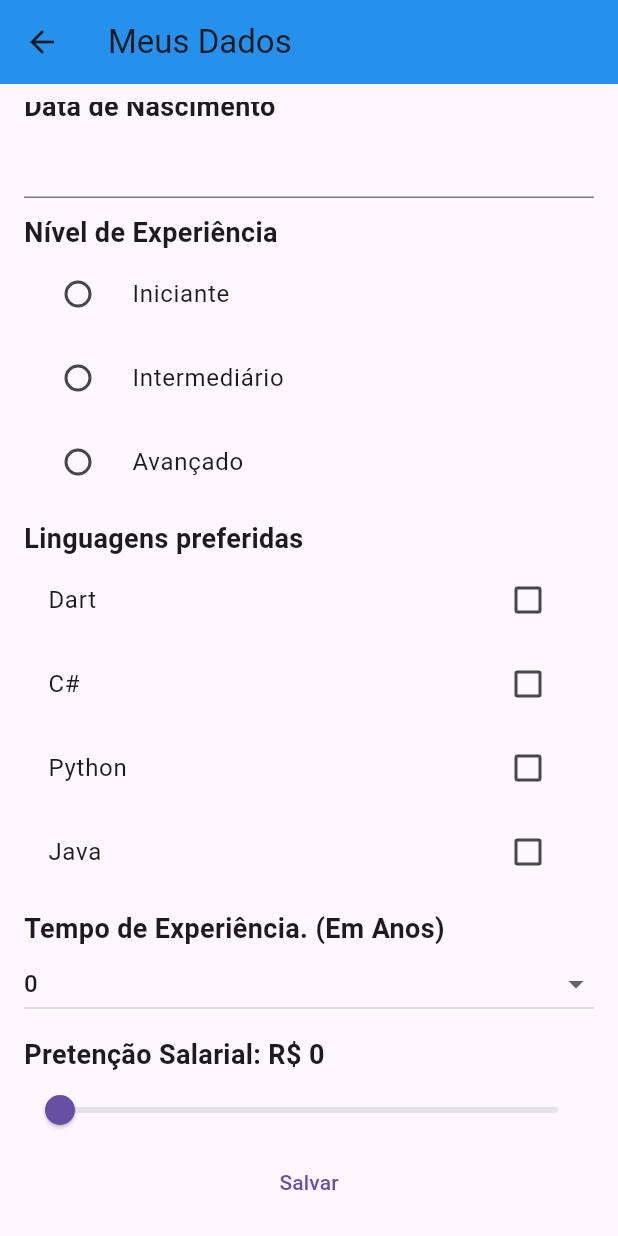
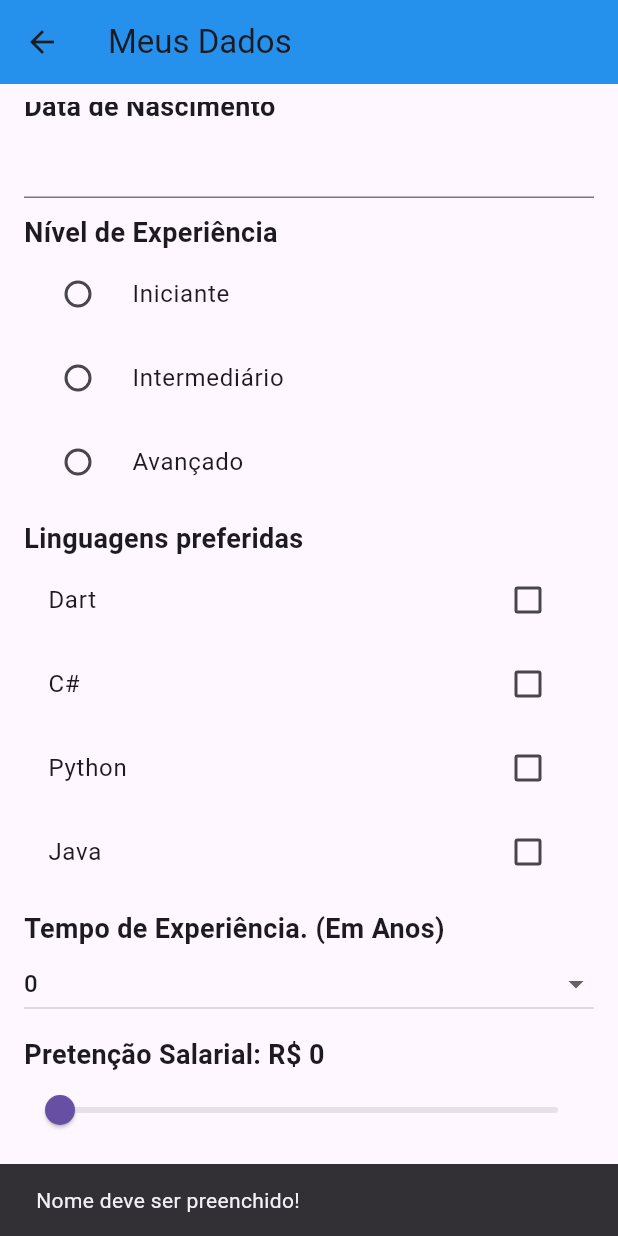
Before and after one commit to leofsousa/flutter-project-dio, a Flutter app: the DadosCadastraisPage screen opened directly, scrolled down 104 dp, after a tap on "Salvar", on a phone screen of 412 x 824 dp. Run offline on Flutter 3.47's test engine with Material 3 defaults, Android fonts, the phone set to English and light mode, and no system bars; network calls fail.

Commit message:
guardando informações

```diff
--- a/flutter_apk_1/lib/pages/dados_cadastrais.dart
+++ b/flutter_apk_1/lib/pages/dados_cadastrais.dart
@@ -23,6 +23,8 @@ class _DadosCadastraisPageState extends State<DadosCadastraisPage> {
   double salarioEscolhido = 0;
   int tempoExperiencia = 0;
 
+  bool salvando = false;
+
   @override
   void initState() {
     niveis = nivelRepository.retornaNiveis();
@@ -46,7 +48,9 @@ class _DadosCadastraisPageState extends State<DadosCadastraisPage> {
       ),
       body: Padding(
         padding: const EdgeInsets.symmetric(vertical: 12, horizontal: 16),
-        child: ListView(
+        child: salvando
+            ? const Center(child: CircularProgressIndicator())
+            : ListView(
                 children: [
                   const TextLabel(texto: "Nome"),
                   TextField(
@@ -79,7 +83,6 @@ class _DadosCadastraisPageState extends State<DadosCadastraisPage> {
                             value: nivel.toString(),
                             groupValue: nivelSelecionado,
                             onChanged: (value) {
-                        print(value);
                               setState(() {
                                 nivelSelecionado = value.toString();
                               });
@@ -129,12 +132,53 @@ class _DadosCadastraisPageState extends State<DadosCadastraisPage> {
                       }),
                   TextButton(
                       onPressed: () {
-                  print(nomeController.text);
-                  print(dataNacimento);
-                  print(nivelSelecionado);
-                  print(linguagensSelecionadas);
-                  print(tempoExperiencia);
-                  print(salarioEscolhido.round());
+                        setState(() {
+                          salvando = false;
+                        });
+                        if (nomeController.text.trim().length < 3) {
+                          ScaffoldMessenger.of(context).showSnackBar(
+                              const SnackBar(
+                                  content: Text("Nome deve ser preenchido!")));
+                          return;
+                        }
+                        if (dataNacimento == null) {
+                          ScaffoldMessenger.of(context).showSnackBar(
+                              const SnackBar(
+                                  content:
+                                      Text("Data de Nascimento inválida!")));
+                          return;
+                        }
+                        if (nivelSelecionado.trim() == '') {
+                          ScaffoldMessenger.of(context).showSnackBar(
+                              const SnackBar(
+                                  content:
+                                      Text("O nível deve ser selecionado!")));
+                          return;
+                        }
+                        if (linguagensSelecionadas.isEmpty) {
+                          ScaffoldMessenger.of(context).showSnackBar(const SnackBar(
+                              content: Text(
+                                  "Deve ser selecionado ao menos uma linguagem!")));
+                          return;
+                        }
+                        if (salarioEscolhido == 0) {
+                          ScaffoldMessenger.of(context).showSnackBar(const SnackBar(
+                              content: Text(
+                                  "A pretenção salarial deve ser maior que R\$0")));
+                          return;
+                        }
+                        setState(() {
+                          salvando = true;
+                        });
+                        Future.delayed(const Duration(seconds: 3), () {
+                          ScaffoldMessenger.of(context).showSnackBar(
+                              const SnackBar(
+                                  content: Text("Dados Salvos com sucesso!")));
+                          setState(() {
+                            salvando = false;
+                          });
+                          Navigator.pop(context);
+                        });
                       },
                       child: const Text("Salvar"))
                 ],
```
Lines whose indentation alone changed are shown as unchanged.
++++++++++++++++++++
EXERCISE INSTRUCTIONS
If an entry contains an image, skip the image and return the rest of the listing unchanged.

TASK OUTPUT
Before and after one commit to leofsousa/flutter-project-dio, a Flutter app: the DadosCadastraisPage screen opened directly, scrolled down 104 dp, after a tap on "Salvar", on a phone screen of 412 x 824 dp. Run offline on Flutter 3.47's test engine with Material 3 defaults, Android fonts, the phone set to English and light mode, and no system bars; network calls fail.

Commit message:
guardando informações

```diff
--- a/flutter_apk_1/lib/pages/dados_cadastrais.dart
+++ b/flutter_apk_1/lib/pages/dados_cadastrais.dart
@@ -23,6 +23,8 @@ class _DadosCadastraisPageState extends State<DadosCadastraisPage> {
   double salarioEscolhido = 0;
   int tempoExperiencia = 0;
 
+  bool salvando = false;
+
   @override
   void initState() {
     niveis = nivelRepository.retornaNiveis();
@@ -46,7 +48,9 @@ class _DadosCadastraisPageState extends State<DadosCadastraisPage> {
       ),
       body: Padding(
         padding: const EdgeInsets.symmetric(vertical: 12, horizontal: 16),
-        child: ListView(
+        child: salvando
+            ? const Center(child: CircularProgressIndicator())
+            : ListView(
                 children: [
                   const TextLabel(texto: "Nome"),
                   TextField(
@@ -79,7 +83,6 @@ class _DadosCadastraisPageState extends State<DadosCadastraisPage> {
                             value: nivel.toString(),
                             groupValue: nivelSelecionado,
                             onChanged: (value) {
-                        print(value);
                               setState(() {
                                 nivelSelecionado = value.toString();
                               });
@@ -129,12 +132,53 @@ class _DadosCadastraisPageState extends State<DadosCadastraisPage> {
                       }),
                   TextButton(
                       onPressed: () {
-                  print(nomeController.text);
-                  print(dataNacimento);
-                  print(nivelSelecionado);
-                  print(linguagensSelecionadas);
-                  print(tempoExperiencia);
-                  print(salarioEscolhido.round());
+                        setState(() {
+                          salvando = false;
+                        });
+                        if (nomeController.text.trim().length < 3) {
+                          ScaffoldMessenger.of(context).showSnackBar(
+                              const SnackBar(
+                                  content: Text("Nome deve ser preenchido!")));
+                          return;
+                        }
+                        if (dataNacimento == null) {
+                          ScaffoldMessenger.of(context).showSnackBar(
+                              const SnackBar(
+                                  content:
+                                      Text("Data de Nascimento inválida!")));
+                          return;
+                        }
+                        if (nivelSelecionado.trim() == '') {
+                          ScaffoldMessenger.of(context).showSnackBar(
+                              const SnackBar(
+                                  content:
+                                      Text("O nível deve ser selecionado!")));
+                          return;
+                        }
+                        if (linguagensSelecionadas.isEmpty) {
+                          ScaffoldMessenger.of(context).showSnackBar(const SnackBar(
+                              content: Text(
+                                  "Deve ser selecionado ao menos uma linguagem!")));
+                          return;
+                        }
+                        if (salarioEscolhido == 0) {
+                          ScaffoldMessenger.of(context).showSnackBar(const SnackBar(
+                              content: Text(
+                                  "A pretenção salarial deve ser maior que R\$0")));
+                          return;
+                        }
+                        setState(() {
+                          salvando = true;
+                        });
+                        Future.delayed(const Duration(seconds: 3), () {
+                          ScaffoldMessenger.of(context).showSnackBar(
+                              const SnackBar(
+                                  content: Text("Dados Salvos com sucesso!")));
+                          setState(() {
+                            salvando = false;
+                          });
+                          Navigator.pop(context);
+                        });
                       },
                       child: const Text("Salvar"))
                 ],
```
Lines whose indentation alone changed are shown as unchanged.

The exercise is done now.